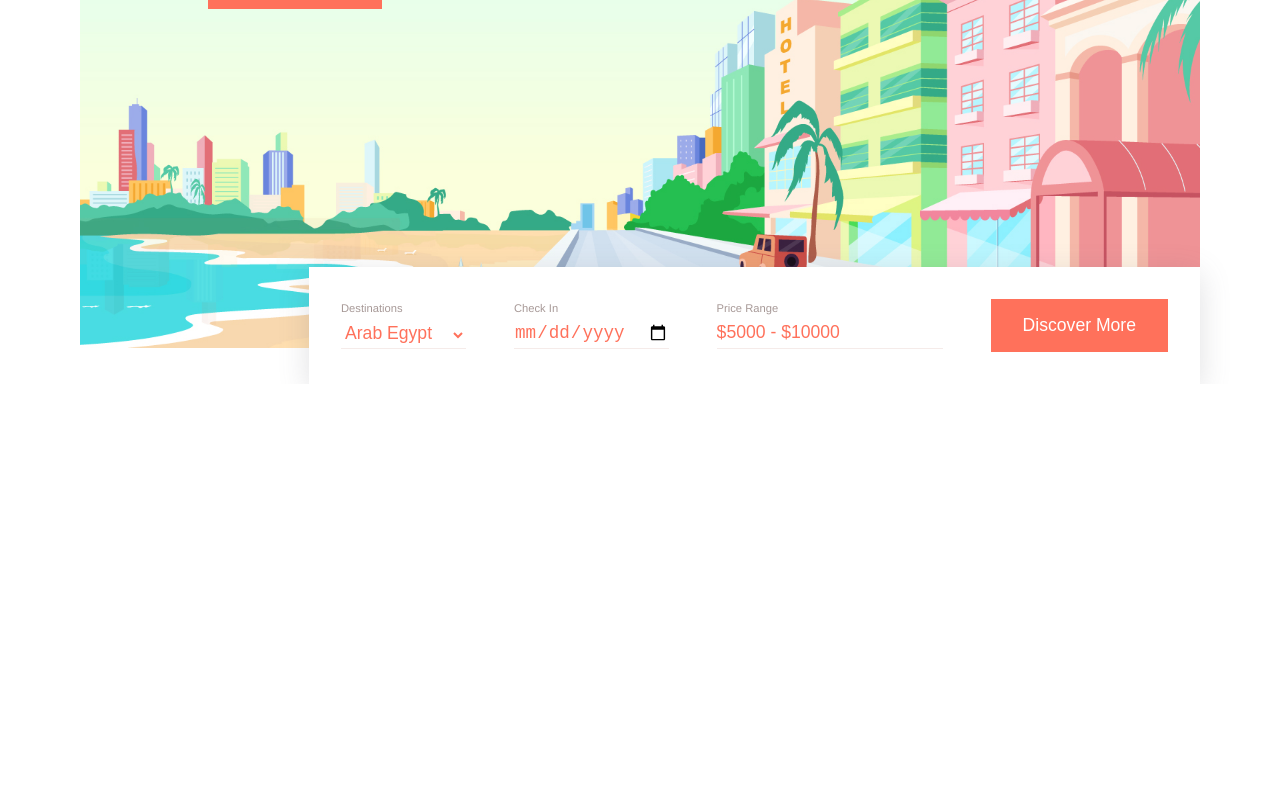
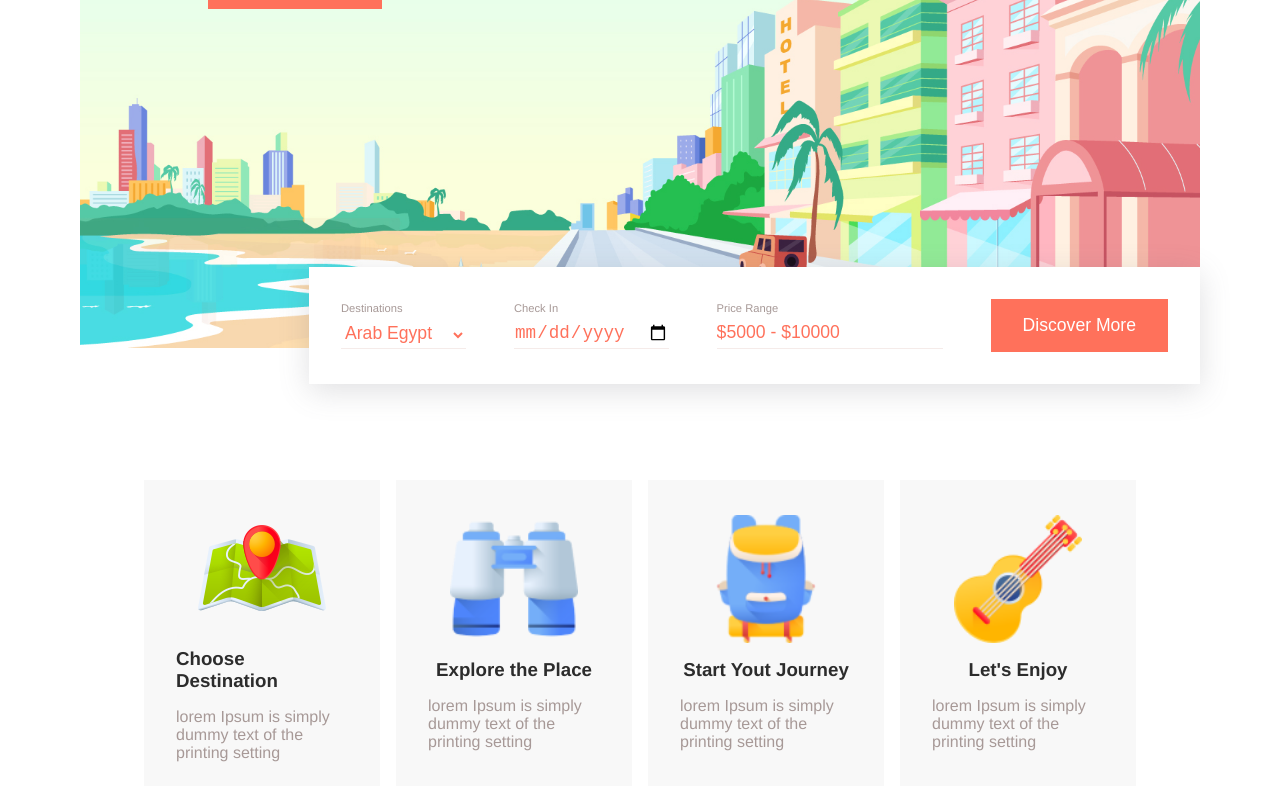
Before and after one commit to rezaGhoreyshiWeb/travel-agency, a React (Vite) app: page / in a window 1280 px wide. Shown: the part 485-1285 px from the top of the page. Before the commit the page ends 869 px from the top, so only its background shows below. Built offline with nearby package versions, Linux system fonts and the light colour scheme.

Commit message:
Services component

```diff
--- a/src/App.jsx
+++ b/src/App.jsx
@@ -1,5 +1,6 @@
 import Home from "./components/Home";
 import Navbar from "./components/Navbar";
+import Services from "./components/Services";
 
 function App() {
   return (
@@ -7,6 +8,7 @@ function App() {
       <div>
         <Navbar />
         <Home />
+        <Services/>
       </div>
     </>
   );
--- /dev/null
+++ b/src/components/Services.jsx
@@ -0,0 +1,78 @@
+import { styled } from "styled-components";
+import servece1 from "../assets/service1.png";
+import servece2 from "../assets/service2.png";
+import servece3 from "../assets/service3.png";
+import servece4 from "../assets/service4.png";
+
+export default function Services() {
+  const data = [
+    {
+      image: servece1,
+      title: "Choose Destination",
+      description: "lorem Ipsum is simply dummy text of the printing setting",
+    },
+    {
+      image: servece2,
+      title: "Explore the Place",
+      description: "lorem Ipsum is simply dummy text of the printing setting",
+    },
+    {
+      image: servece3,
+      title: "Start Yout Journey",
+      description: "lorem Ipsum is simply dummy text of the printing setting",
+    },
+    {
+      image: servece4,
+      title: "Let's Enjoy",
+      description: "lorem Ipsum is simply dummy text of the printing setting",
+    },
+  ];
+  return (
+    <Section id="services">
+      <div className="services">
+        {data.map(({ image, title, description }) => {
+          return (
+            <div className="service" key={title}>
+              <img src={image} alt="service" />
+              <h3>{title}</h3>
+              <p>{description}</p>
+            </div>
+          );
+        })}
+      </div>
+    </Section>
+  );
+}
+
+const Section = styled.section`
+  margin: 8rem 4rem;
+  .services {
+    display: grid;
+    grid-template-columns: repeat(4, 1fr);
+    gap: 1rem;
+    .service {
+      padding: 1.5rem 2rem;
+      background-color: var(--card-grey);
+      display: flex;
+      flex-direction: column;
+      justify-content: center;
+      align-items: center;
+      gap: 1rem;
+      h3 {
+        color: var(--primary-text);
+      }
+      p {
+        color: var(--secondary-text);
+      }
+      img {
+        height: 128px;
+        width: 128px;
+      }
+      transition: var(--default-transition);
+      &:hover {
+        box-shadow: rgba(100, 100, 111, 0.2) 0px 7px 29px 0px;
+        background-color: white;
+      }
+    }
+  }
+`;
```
---
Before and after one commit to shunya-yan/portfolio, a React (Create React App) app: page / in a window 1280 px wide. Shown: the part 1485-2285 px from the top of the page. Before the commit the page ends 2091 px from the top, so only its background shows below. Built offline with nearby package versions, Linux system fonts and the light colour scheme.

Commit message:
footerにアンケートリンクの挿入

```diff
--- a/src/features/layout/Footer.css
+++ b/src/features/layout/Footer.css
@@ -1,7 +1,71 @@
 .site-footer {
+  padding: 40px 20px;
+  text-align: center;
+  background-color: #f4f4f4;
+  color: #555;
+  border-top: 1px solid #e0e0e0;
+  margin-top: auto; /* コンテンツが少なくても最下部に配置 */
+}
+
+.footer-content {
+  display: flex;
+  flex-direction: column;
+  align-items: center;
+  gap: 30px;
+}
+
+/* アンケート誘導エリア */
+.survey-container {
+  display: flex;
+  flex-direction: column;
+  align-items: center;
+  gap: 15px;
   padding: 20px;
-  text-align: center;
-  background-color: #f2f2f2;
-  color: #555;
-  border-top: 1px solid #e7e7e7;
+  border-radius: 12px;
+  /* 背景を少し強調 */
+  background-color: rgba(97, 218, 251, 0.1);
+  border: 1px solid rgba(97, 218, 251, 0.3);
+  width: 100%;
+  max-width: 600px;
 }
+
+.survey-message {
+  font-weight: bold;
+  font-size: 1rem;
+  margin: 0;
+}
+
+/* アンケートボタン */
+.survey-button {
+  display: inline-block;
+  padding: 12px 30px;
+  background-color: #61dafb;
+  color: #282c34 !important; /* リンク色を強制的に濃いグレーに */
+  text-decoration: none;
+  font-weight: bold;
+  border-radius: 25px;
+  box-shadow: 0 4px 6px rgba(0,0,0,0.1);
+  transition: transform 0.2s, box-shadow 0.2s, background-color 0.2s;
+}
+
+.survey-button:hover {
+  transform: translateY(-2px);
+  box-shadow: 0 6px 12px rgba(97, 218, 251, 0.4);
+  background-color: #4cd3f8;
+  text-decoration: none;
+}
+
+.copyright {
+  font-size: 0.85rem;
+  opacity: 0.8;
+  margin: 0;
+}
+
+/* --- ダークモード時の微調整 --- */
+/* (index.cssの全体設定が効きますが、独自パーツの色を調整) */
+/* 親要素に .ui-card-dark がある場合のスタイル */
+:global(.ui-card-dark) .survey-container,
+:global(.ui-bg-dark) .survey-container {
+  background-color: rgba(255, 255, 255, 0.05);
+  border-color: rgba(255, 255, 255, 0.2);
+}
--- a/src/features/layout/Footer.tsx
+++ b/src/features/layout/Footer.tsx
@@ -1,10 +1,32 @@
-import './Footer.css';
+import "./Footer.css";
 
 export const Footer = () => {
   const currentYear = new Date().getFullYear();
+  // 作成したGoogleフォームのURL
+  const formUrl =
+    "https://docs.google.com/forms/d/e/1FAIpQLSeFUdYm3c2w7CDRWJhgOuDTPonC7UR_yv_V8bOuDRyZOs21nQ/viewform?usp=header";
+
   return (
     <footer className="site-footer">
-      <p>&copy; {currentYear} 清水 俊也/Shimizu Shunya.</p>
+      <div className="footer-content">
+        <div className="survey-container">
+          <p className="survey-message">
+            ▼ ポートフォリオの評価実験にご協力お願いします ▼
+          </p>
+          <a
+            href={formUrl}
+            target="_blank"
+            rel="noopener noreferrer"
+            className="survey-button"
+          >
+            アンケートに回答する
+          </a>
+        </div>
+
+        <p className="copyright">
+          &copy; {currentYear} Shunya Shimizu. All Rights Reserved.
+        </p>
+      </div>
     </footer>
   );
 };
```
* * *
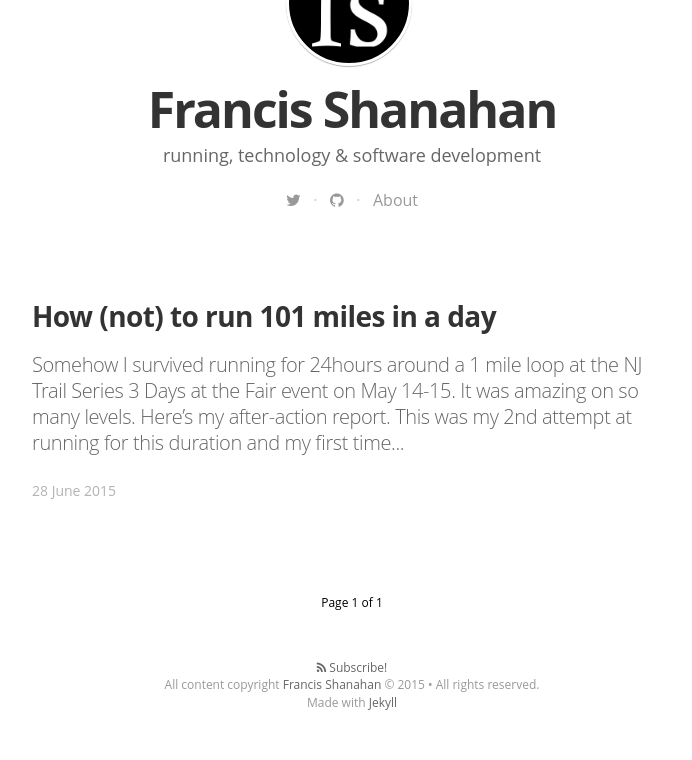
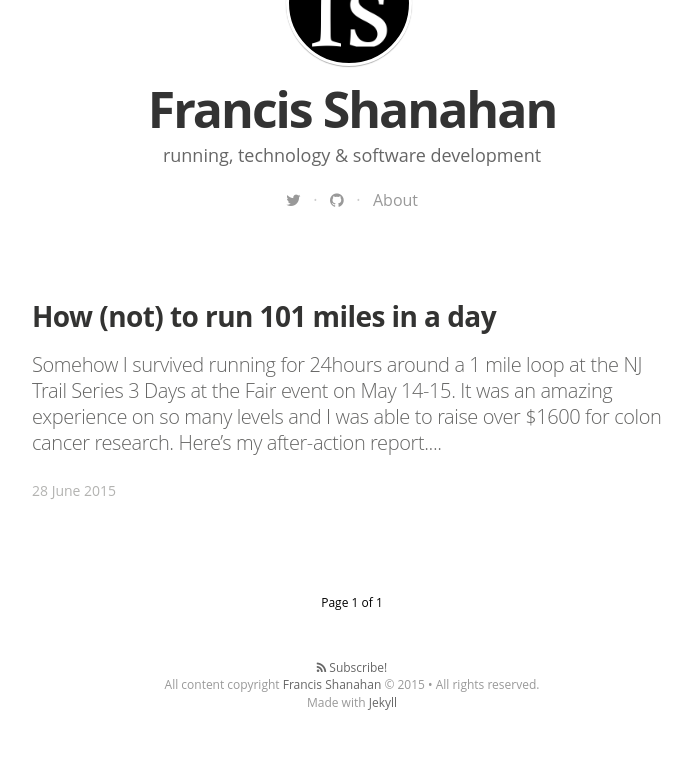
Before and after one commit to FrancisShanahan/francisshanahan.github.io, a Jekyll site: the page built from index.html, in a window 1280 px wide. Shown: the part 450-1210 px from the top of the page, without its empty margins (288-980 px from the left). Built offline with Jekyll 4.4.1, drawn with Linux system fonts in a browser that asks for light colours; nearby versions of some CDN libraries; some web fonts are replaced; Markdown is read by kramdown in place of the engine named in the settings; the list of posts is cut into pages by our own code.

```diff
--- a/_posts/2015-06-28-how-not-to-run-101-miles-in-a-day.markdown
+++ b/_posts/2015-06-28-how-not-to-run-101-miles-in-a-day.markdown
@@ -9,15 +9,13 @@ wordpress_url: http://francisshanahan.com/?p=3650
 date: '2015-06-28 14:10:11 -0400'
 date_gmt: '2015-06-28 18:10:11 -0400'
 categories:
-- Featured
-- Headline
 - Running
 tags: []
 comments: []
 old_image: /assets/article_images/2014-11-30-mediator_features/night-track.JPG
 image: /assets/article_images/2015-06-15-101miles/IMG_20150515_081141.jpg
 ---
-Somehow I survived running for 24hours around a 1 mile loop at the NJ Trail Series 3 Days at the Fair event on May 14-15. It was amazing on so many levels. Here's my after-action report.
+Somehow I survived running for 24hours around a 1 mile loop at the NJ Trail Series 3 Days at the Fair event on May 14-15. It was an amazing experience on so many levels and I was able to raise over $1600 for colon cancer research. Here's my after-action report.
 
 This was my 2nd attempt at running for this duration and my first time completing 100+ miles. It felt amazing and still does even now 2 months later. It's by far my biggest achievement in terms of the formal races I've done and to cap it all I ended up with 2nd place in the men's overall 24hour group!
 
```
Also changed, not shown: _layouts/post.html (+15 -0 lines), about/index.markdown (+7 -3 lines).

**Exercise brief**
Find how many lines above include "Trail", then write only that count.

**Solution to this problem**
2